- The United States today has more landfill capacity than ever before; in 2001, the nation's landfills could accommodate 18 years' worth of rubbish, an amount 25 percent greater than a decade before.
- The Environmental Protection Agency (EPA) acknowledges that the risks to humans (and presumably plants and animals) from modern landfills are virtually nonexistent.
- Contrary to current wisdom, packaging can reduce total rubbish produced: The average household in the United States generates one third less trash each year than does the average household in Mexico, partly because packaging reduces breakage and food waste.
- Interstate trade in trash raises our wealth as a nation, perhaps by as much as $4 billion; most of the increased wealth accrues to the citizens of areas importing trash.
Recycling is a long-practiced, productive, indeed essential, element of the market system. Informed, voluntary recycling conserves resources and raises our wealth, say experts. In sharp contrast, misleading educational programs encourage the waste of resources when they overstate the benefits of recycling.
Mandatory recycling programs -- in which people are compelled to do what they know is not sensible -- routinely make society worse off. Market prices are sufficient to induce the trashman to come, and to make his burden bearable, and neither he nor we can hope for any better than that, explains Benjamin.
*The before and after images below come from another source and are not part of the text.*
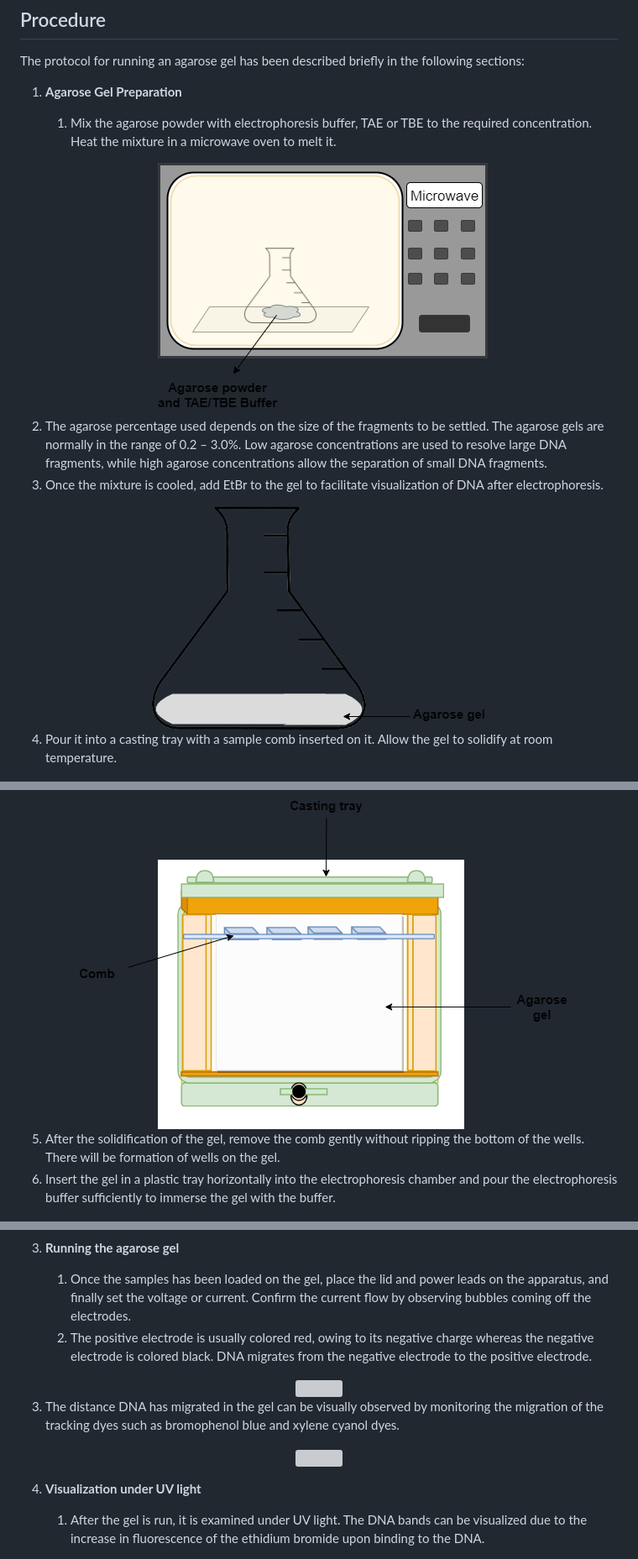
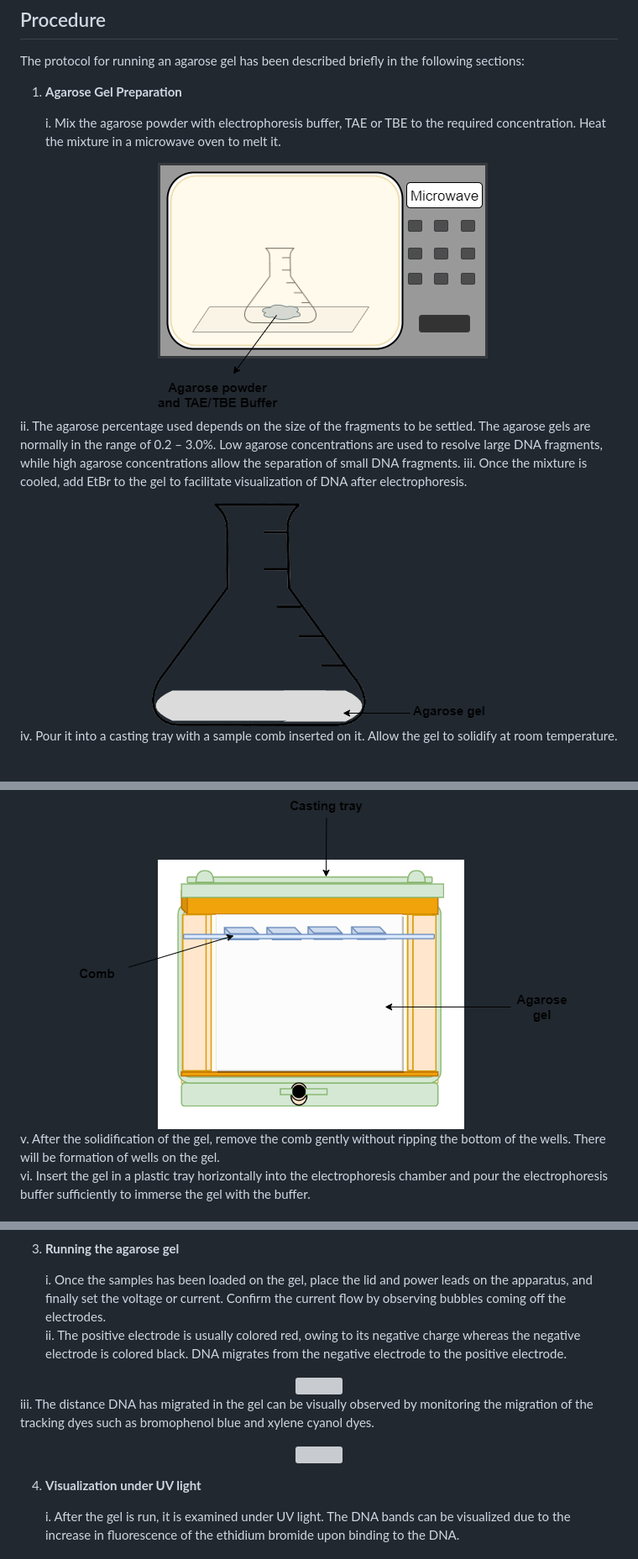
Before and after one commit to virtual-labs/exp-dna-agarose-gel-electrophoresis-iitkgp, a Markdown page: experiment/procedure.md, 3 parts joined by grey strips. Shown: that part at 84% size. Drawn GitHub-style; grey boxes are pictures that could not be loaded.

Commit message:
agarosegel

```diff
--- a/experiment/procedure.md
+++ b/experiment/procedure.md
@@ -8,30 +8,30 @@ The protocol for running an agarose gel has been described briefly in the follow
 1. **Agarose Gel Preparation**
 
 
-   1. Mix the agarose powder with electrophoresis buffer, TAE or TBE to the required concentration. Heat the mixture in a microwave oven to melt it.
+     i. Mix the agarose powder with electrophoresis buffer, TAE or TBE to the required concentration. Heat the mixture in a microwave oven to melt it.
 
 <div align="center">
       <img src="images/microwave.png" class="img-fluid">
        </div>
 
-   2. The agarose percentage used depends on the size of the fragments to be settled. The agarose gels are normally in the range of 0.2 – 3.0%. Low agarose concentrations are used to
+   ii. The agarose percentage used depends on the size of the fragments to be settled. The agarose gels are normally in the range of 0.2 – 3.0%. Low agarose concentrations are used to
 resolve large DNA fragments, while high agarose concentrations allow the separation of
 small DNA fragments.
-   3. Once the mixture is cooled, add EtBr to the gel to facilitate visualization of DNA after electrophoresis.
+   iii. Once the mixture is cooled, add EtBr to the gel to facilitate visualization of DNA after electrophoresis.
 
    <div align="center">
       <img src="images/gel_liq_etbr.png" class="img-fluid">
        </div>
 
-   4. Pour it into a casting tray with a sample comb inserted on it. Allow the gel to solidify at room temperature.
+   iv. Pour it into a casting tray with a sample comb inserted on it. Allow the gel to solidify at room temperature.
 
 <div align="center">
       <img src="images/step1.png" class="img-fluid">
        </div>
 
 
-   5. After the solidification of the gel, remove the comb gently without ripping the bottom of the wells. There will be formation of wells on the gel.
-   6. Insert the gel in a plastic tray horizontally into the electrophoresis chamber and pour the electrophoresis buffer sufficiently to immerse the gel with the buffer.
+   v. After the solidification of the gel, remove the comb gently without ripping the bottom of the wells. There will be formation of wells on the gel.
+   vi. Insert the gel in a plastic tray horizontally into the electrophoresis chamber and pour the electrophoresis buffer sufficiently to immerse the gel with the buffer.
 
 <div align="center">
       <img src="images/bufferimerse.png" class="img-fluid">
@@ -62,10 +62,8 @@ small DNA fragments.
 
 3. **Running the agarose gel**
 
-
-
-   1. Once the samples has been loaded on the gel, place the lid and power leads on the apparatus, and finally set the voltage or current. Confirm the current flow by observing bubbles coming off the electrodes.
-   2. The positive electrode is usually colored red, owing to its negative charge whereas the negative electrode is colored black. DNA migrates from the negative electrode to the positive electrode.
+    i. Once the samples has been loaded on the gel, place the lid and power leads on the apparatus, and finally set the voltage or current. Confirm the current flow by observing bubbles coming off the electrodes.
+    ii. The positive electrode is usually colored red, owing to its negative charge whereas the negative electrode is colored black. DNA migrates from the negative electrode to the positive electrode.
 
 <div align="center">
 <img src="images/initial.png" class="img-fluid">
@@ -75,8 +73,7 @@ small DNA fragments.
     <img src="images/AGE_2.png" class="img-fluid">
    </div-->
 
-
-   3. The distance DNA has migrated in the gel can be visually observed by monitoring the migration of the tracking dyes such as bromophenol blue and xylene cyanol dyes.
+   iii. The distance DNA has migrated in the gel can be visually observed by monitoring the migration of the tracking dyes such as bromophenol blue and xylene cyanol dyes.
 
 <div align="center">
 <img src="images/final.png" class="img-fluid">
@@ -88,7 +85,7 @@ small DNA fragments.
 
 4. **Visualization under UV light**
 
-   1. After the gel is run, it is examined under UV light. The DNA bands can be visualized due
+   i. After the gel is run, it is examined under UV light. The DNA bands can be visualized due
 to the increase in fluorescence of the ethidium bromide upon binding to the DNA.
 
 <div align="center">
```
Also changed, not shown: other parts of experiment/procedure.md (+1 -1 lines).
Source: Daniel K. Benjamin, "Recycling Rubbish: Eight Great Myths About Waste Disposal," PERC, September 2003; based upon "Eight Great Myths of Recycling," forthcoming from Political Economy Research Center.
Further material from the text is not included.